▶ EXERCISE MATERIAL:
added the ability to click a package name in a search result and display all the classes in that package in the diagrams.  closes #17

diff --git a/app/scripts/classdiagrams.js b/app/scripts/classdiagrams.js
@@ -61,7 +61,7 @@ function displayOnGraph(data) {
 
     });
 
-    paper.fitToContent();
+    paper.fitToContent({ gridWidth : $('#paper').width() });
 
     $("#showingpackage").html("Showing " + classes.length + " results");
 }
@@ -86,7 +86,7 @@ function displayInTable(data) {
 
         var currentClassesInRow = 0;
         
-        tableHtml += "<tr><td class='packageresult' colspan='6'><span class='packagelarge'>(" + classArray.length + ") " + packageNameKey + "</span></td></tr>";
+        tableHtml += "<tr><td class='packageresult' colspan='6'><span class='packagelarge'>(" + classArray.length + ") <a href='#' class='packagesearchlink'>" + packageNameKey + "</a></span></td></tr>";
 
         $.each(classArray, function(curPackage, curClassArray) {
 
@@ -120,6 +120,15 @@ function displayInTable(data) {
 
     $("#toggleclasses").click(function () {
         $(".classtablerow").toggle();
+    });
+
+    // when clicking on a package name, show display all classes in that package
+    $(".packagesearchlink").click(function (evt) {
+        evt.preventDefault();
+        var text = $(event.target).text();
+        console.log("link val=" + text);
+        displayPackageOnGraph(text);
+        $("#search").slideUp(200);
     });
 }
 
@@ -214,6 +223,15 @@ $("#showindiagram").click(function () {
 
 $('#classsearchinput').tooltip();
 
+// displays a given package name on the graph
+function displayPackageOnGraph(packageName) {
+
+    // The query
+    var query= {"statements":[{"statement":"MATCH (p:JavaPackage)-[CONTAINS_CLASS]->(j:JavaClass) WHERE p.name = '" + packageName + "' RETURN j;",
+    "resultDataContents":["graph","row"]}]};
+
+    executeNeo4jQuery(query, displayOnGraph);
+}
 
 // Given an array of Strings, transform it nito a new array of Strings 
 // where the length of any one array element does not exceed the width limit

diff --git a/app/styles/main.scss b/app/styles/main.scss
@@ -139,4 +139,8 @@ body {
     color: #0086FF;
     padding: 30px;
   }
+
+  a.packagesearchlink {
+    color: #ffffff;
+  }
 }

▶ WHAT THE EXERCISE ASKS: List every line from the entries above in which "function" appears.

▶ SOLUTION TO THIS TASK:
@@ -61,7 +61,7 @@ function displayOnGraph(data) {
@@ -86,7 +86,7 @@ function displayInTable(data) {
         $.each(classArray, function(curPackage, curClassArray) {
@@ -120,6 +120,15 @@ function displayInTable(data) {
     $("#toggleclasses").click(function () {
+    $(".packagesearchlink").click(function (evt) {
@@ -214,6 +223,15 @@ $("#showindiagram").click(function () {
+function displayPackageOnGraph(packageName) {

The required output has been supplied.